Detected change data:
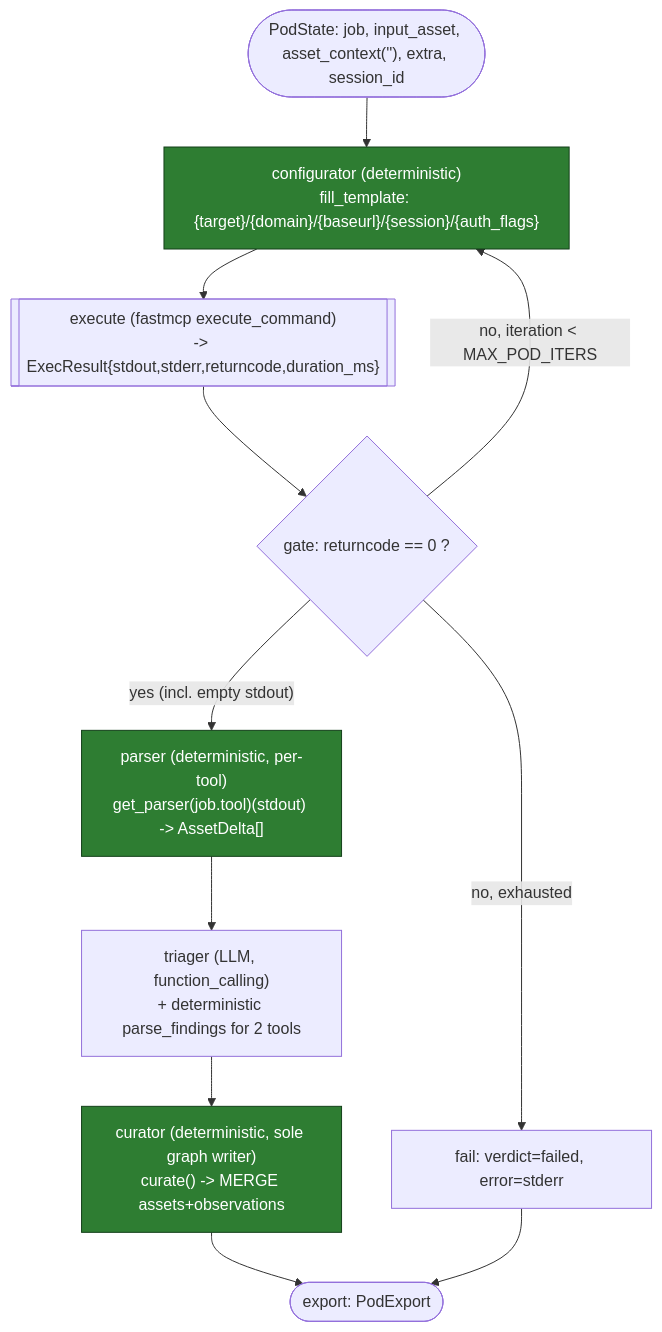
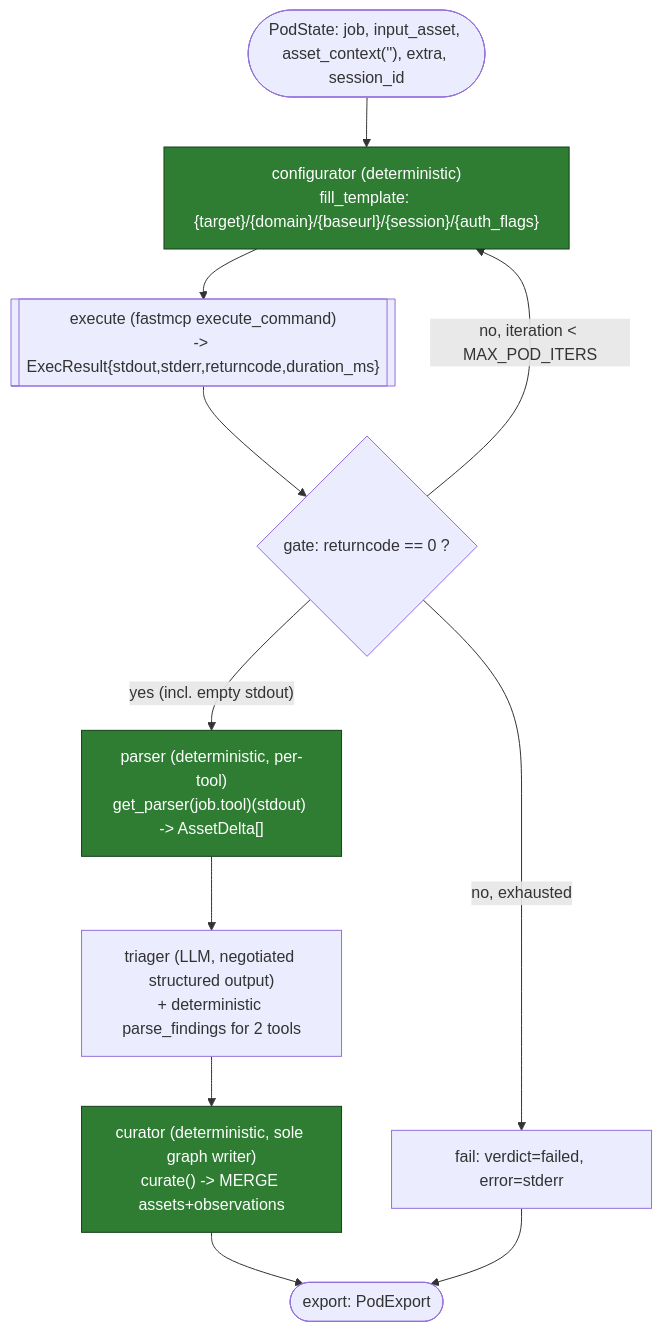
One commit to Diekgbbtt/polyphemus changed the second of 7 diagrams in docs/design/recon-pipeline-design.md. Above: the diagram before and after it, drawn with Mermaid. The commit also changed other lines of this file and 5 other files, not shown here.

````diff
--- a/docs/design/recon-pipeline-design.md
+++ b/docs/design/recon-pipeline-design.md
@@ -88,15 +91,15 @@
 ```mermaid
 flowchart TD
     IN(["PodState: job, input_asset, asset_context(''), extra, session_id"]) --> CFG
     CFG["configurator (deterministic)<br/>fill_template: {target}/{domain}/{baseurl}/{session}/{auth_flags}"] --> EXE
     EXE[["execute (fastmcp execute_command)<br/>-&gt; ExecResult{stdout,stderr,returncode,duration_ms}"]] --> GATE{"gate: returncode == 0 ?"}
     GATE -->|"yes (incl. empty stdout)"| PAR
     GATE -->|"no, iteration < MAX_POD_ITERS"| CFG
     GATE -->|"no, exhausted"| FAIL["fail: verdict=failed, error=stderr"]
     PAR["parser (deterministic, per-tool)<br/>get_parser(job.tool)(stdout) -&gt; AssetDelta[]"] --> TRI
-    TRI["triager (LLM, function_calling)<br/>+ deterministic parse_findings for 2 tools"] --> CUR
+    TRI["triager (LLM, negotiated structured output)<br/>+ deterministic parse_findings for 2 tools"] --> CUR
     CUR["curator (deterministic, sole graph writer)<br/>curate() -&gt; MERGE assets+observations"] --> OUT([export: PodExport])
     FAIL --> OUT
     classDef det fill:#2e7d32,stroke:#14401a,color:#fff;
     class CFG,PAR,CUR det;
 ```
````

■ **Goal of the exercise**
Exclude every picture, then reproduce the remaining data character for character.

■ **Exercise solution**
One commit to Diekgbbtt/polyphemus changed the second of 7 diagrams in docs/design/recon-pipeline-design.md. Above: the diagram before and after it, drawn with Mermaid. The commit also changed other lines of this file and 5 other files, not shown here.

````diff
--- a/docs/design/recon-pipeline-design.md
+++ b/docs/design/recon-pipeline-design.md
@@ -88,15 +91,15 @@
 ```mermaid
 flowchart TD
     IN(["PodState: job, input_asset, asset_context(''), extra, session_id"]) --> CFG
     CFG["configurator (deterministic)<br/>fill_template: {target}/{domain}/{baseurl}/{session}/{auth_flags}"] --> EXE
     EXE[["execute (fastmcp execute_command)<br/>-&gt; ExecResult{stdout,stderr,returncode,duration_ms}"]] --> GATE{"gate: returncode == 0 ?"}
     GATE -->|"yes (incl. empty stdout)"| PAR
     GATE -->|"no, iteration < MAX_POD_ITERS"| CFG
     GATE -->|"no, exhausted"| FAIL["fail: verdict=failed, error=stderr"]
     PAR["parser (deterministic, per-tool)<br/>get_parser(job.tool)(stdout) -&gt; AssetDelta[]"] --> TRI
-    TRI["triager (LLM, function_calling)<br/>+ deterministic parse_findings for 2 tools"] --> CUR
+    TRI["triager (LLM, negotiated structured output)<br/>+ deterministic parse_findings for 2 tools"] --> CUR
     CUR["curator (deterministic, sole graph writer)<br/>curate() -&gt; MERGE assets+observations"] --> OUT([export: PodExport])
     FAIL --> OUT
     classDef det fill:#2e7d32,stroke:#14401a,color:#fff;
     class CFG,PAR,CUR det;
 ```
````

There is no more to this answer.